» What the exercise asks
Please go through the listing below and count the lines where the string "service" appears. Answer with the number only.

Content starts

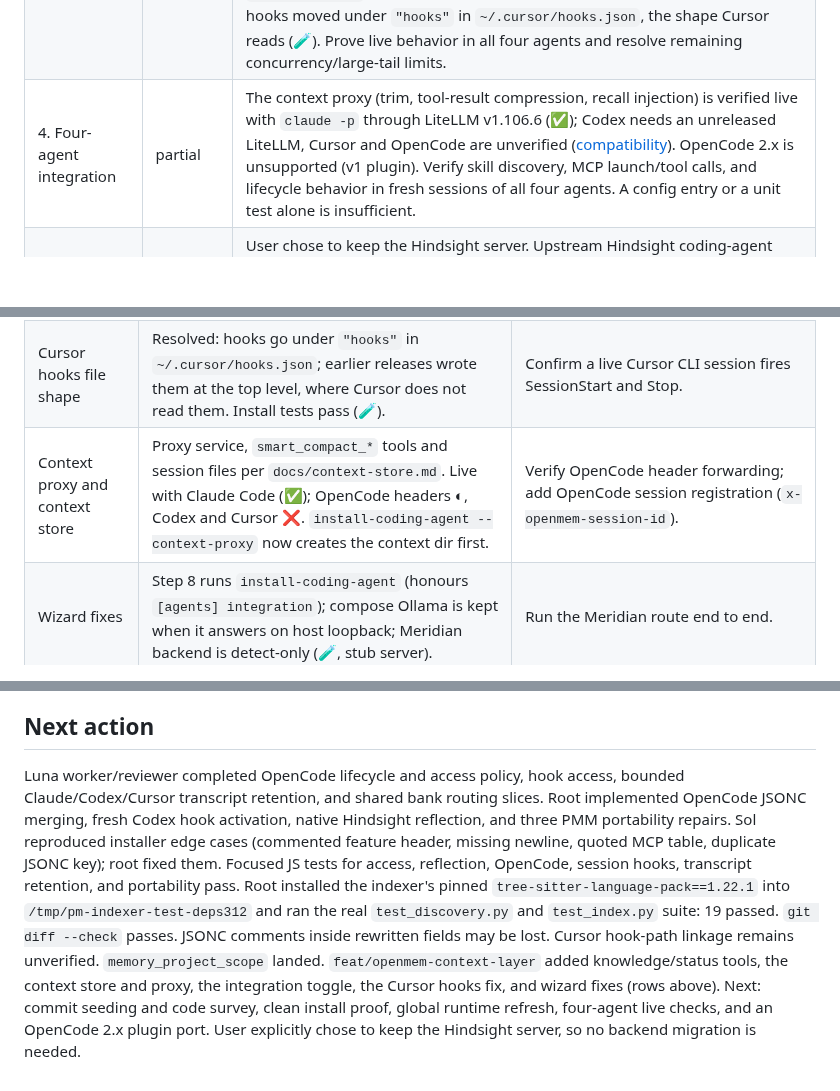
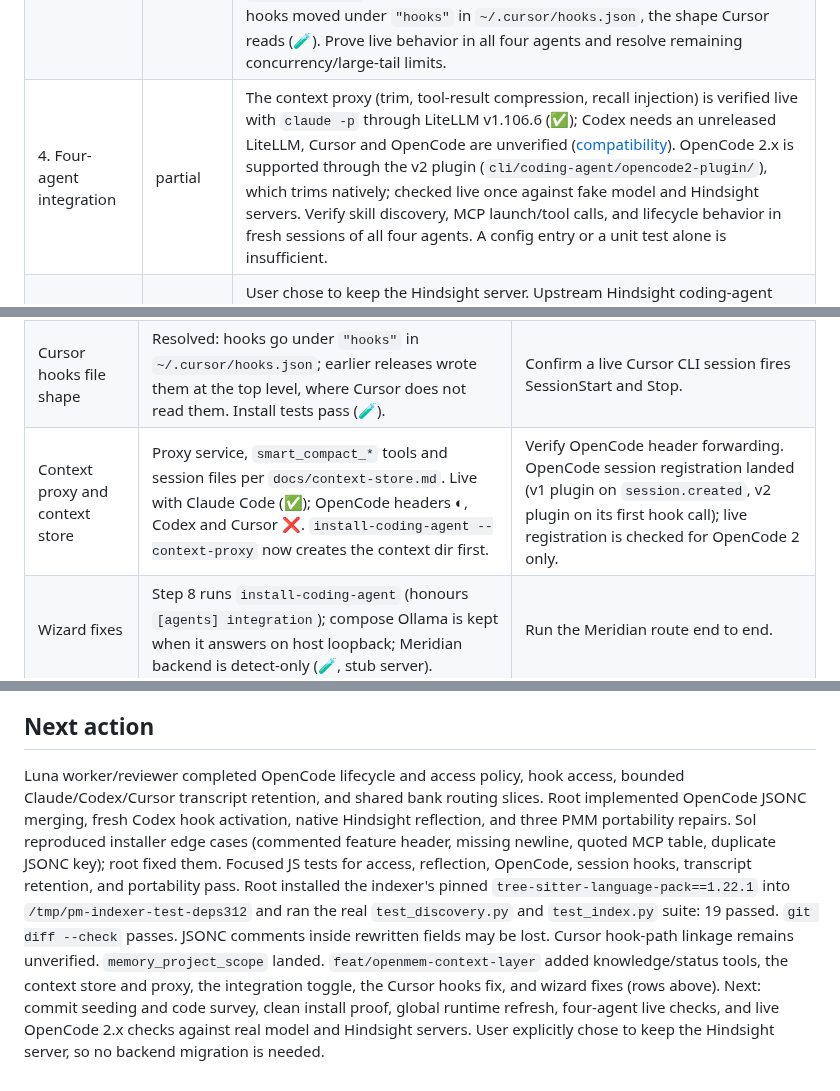
Before and after one commit to bcmyguest/openmem, a Markdown page: REVAMP.md, 3 parts joined by grey strips. Drawn GitHub-style; blank space fills up the shorter version.

```diff
--- a/REVAMP.md
+++ b/REVAMP.md
@@ -31,7 +31,7 @@ flowchart LR
 | 1. Durable shared runtime and install | partial | Installer stages a stable runtime and global skill/MCP/hooks. A disposable-home test now covers Codex hook enablement (while preserving explicit `false`) and one-file OpenCode JSONC plugin/MCP merging with an existing comment and unrelated settings. `feat/openmem-context-layer` added the exclusive `[agents] integration` toggle (`--provider-plugin`), `rtk init` wiring and `--context-proxy` opt-in (all 🧪). Wizard step 8 now runs `install-coding-agent` (🧪). Prove clean install and reinstall from a packed package, no cache paths, and provider switching. |
 | 2. Memory interface parity | partial | Nine `memory_*` tools exist. Hindsight `memory_reflect` now calls its native `/reflect` endpoint; a focused test and live server response pass. The skill currently explains bank rules but offers no tool that tells an agent the resolved bank for its workspace, so explicit tool calls can still choose the wrong bank. `memory_project_scope` returns the workspace bank. `memory_pages_list` / `search` / `read` and `memory_status` landed and answer against the live Hindsight server (✅); `memory_capture_initiative` is 🧪. mem0 and Cognee return `supported: false` for pages, initiatives and (Cognee) status. Commit seeding and code survey are still absent; check retrieval quality against representative project questions. |
 | 3. Session lifecycle parity | partial | OpenCode prompt injection, repeated-idle deduplication, and compaction fallback pass focused tests. Claude/Codex/Cursor Stop hooks now parse known or observed JSONL message/action rows with bounded cursors; exact-content, exclusion, retry, duplicate Stop, and rewrite tests pass. Codex officially treats its format as unstable. The Cursor adapter matches a local `agent-transcripts` sample, but live hook `transcript_path` linkage is unverified. SessionStart now writes `sessions/<sid>.json` and the prompt hook flags `/smart-compact` (🧪; which form Claude Code passes is unverified). Cursor hooks moved under `"hooks"` in `~/.cursor/hooks.json`, the shape Cursor reads (🧪). Prove live behavior in all four agents and resolve remaining concurrency/large-tail limits. |
-| 4. Four-agent integration | partial | The context proxy (trim, tool-result compression, recall injection) is verified live with `claude -p` through LiteLLM v1.106.6 (✅); Codex needs an unreleased LiteLLM, Cursor and OpenCode are unverified ([compatibility](docs/compatibility.md#coding-agents)). OpenCode 2.x is unsupported (v1 plugin). Verify skill discovery, MCP launch/tool calls, and lifecycle behavior in fresh sessions of all four agents. A config entry or a unit test alone is insufficient. |
+| 4. Four-agent integration | partial | The context proxy (trim, tool-result compression, recall injection) is verified live with `claude -p` through LiteLLM v1.106.6 (✅); Codex needs an unreleased LiteLLM, Cursor and OpenCode are unverified ([compatibility](docs/compatibility.md#coding-agents)). OpenCode 2.x is supported through the v2 plugin (`cli/coding-agent/opencode2-plugin/`), which trims natively; checked live once against fake model and Hindsight servers. Verify skill discovery, MCP launch/tool calls, and lifecycle behavior in fresh sessions of all four agents. A config entry or a unit test alone is insufficient. |
 | 5. Machine integration cutover | partial | User chose to keep the Hindsight server. Upstream Hindsight coding-agent entries were removed in the prior turn; verify no upstream skill, plugin, hook, or MCP remains active in any of the four agents, refresh the openmem runtime, and prove each agent reaches the same server through the new interface. PMM portability repairs landed this turn but are outside the cutover path. |
 | 6. End-to-end proof and docs | pending | Run relevant tests and real agent flows; update `README.md`, `CLAUDE.md`, and coding-agent docs with measured capabilities and limitations. Audit every row above before marking the goal complete. |
 
@@ -56,7 +56,7 @@ flowchart LR
 | Bank routing | Resolved in JS hook helper and Python indexer with reviewed precedence: active index.yml → openmem map → legacy Hindsight map → literal repo name. Root/nested, linked worktree, quoted-colon YAML, invalid/empty YAML, and test mappings have focused coverage; `yaml` YAML 1.1 dependency is staged with runtime. The root and nested path here both resolve `coding-agent::openmem`; synthetic linked checkout and indexer agree on `coding-agent::MainProject`. | Verify active indexer container is refreshed and live agents use the new bank. |
 | Codex hooks on a fresh profile | Installer now sets `[features] hooks = true` when missing and preserves explicit `false`; disposable-home test passes. Current Codex docs say hooks are enabled by default but require review/trust for non-managed definitions. | Prove a fresh Codex session runs SessionStart and receives context after the hook definition is trusted. |
 | Cursor hooks file shape | Resolved: hooks go under `"hooks"` in `~/.cursor/hooks.json`; earlier releases wrote them at the top level, where Cursor does not read them. Install tests pass (🧪). | Confirm a live Cursor CLI session fires SessionStart and Stop. |
-| Context proxy and context store | Proxy service, `smart_compact_*` tools and session files per `docs/context-store.md`. Live with Claude Code (✅); OpenCode headers ◐, Codex and Cursor ❌. `install-coding-agent --context-proxy` now creates the context dir first. | Verify OpenCode header forwarding; add OpenCode session registration (`x-openmem-session-id`). |
+| Context proxy and context store | Proxy service, `smart_compact_*` tools and session files per `docs/context-store.md`. Live with Claude Code (✅); OpenCode headers ◐, Codex and Cursor ❌. `install-coding-agent --context-proxy` now creates the context dir first. | Verify OpenCode header forwarding. OpenCode session registration landed (v1 plugin on `session.created`, v2 plugin on its first hook call); live registration is checked for OpenCode 2 only. |
 | Wizard fixes | Step 8 runs `install-coding-agent` (honours `[agents] integration`); compose Ollama is kept when it answers on host loopback; Meridian backend is detect-only (🧪, stub server). | Run the Meridian route end to end. |
 
 ## Agent handoff protocol
@@ -69,4 +69,4 @@ flowchart LR
 
 ## Next action
 
-Luna worker/reviewer completed OpenCode lifecycle and access policy, hook access, bounded Claude/Codex/Cursor transcript retention, and shared bank routing slices. Root implemented OpenCode JSONC merging, fresh Codex hook activation, native Hindsight reflection, and three PMM portability repairs. Sol reproduced installer edge cases (commented feature header, missing newline, quoted MCP table, duplicate JSONC key); root fixed them. Focused JS tests for access, reflection, OpenCode, session hooks, transcript retention, and portability pass. Root installed the indexer's pinned `tree-sitter-language-pack==1.22.1` into `/tmp/pm-indexer-test-deps312` and ran the real `test_discovery.py` and `test_index.py` suite: 19 passed. `git diff --check` passes. JSONC comments inside rewritten fields may be lost. Cursor hook-path linkage remains unverified. `memory_project_scope` landed. `feat/openmem-context-layer` added knowledge/status tools, the context store and proxy, the integration toggle, the Cursor hooks fix, and wizard fixes (rows above). Next: commit seeding and code survey, clean install proof, global runtime refresh, four-agent live checks, and an OpenCode 2.x plugin port. User explicitly chose to keep the Hindsight server, so no backend migration is needed.
+Luna worker/reviewer completed OpenCode lifecycle and access policy, hook access, bounded Claude/Codex/Cursor transcript retention, and shared bank routing slices. Root implemented OpenCode JSONC merging, fresh Codex hook activation, native Hindsight reflection, and three PMM portability repairs. Sol reproduced installer edge cases (commented feature header, missing newline, quoted MCP table, duplicate JSONC key); root fixed them. Focused JS tests for access, reflection, OpenCode, session hooks, transcript retention, and portability pass. Root installed the indexer's pinned `tree-sitter-language-pack==1.22.1` into `/tmp/pm-indexer-test-deps312` and ran the real `test_discovery.py` and `test_index.py` suite: 19 passed. `git diff --check` passes. JSONC comments inside rewritten fields may be lost. Cursor hook-path linkage remains unverified. `memory_project_scope` landed. `feat/openmem-context-layer` added knowledge/status tools, the context store and proxy, the integration toggle, the Cursor hooks fix, and wizard fixes (rows above). Next: commit seeding and code survey, clean install proof, global runtime refresh, four-agent live checks, and live OpenCode 2.x checks against real model and Hindsight servers. User explicitly chose to keep the Hindsight server, so no backend migration is needed.
```
Also changed, not shown: docs/compatibility.md (+5 -4 lines).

Content ends

» Task output
2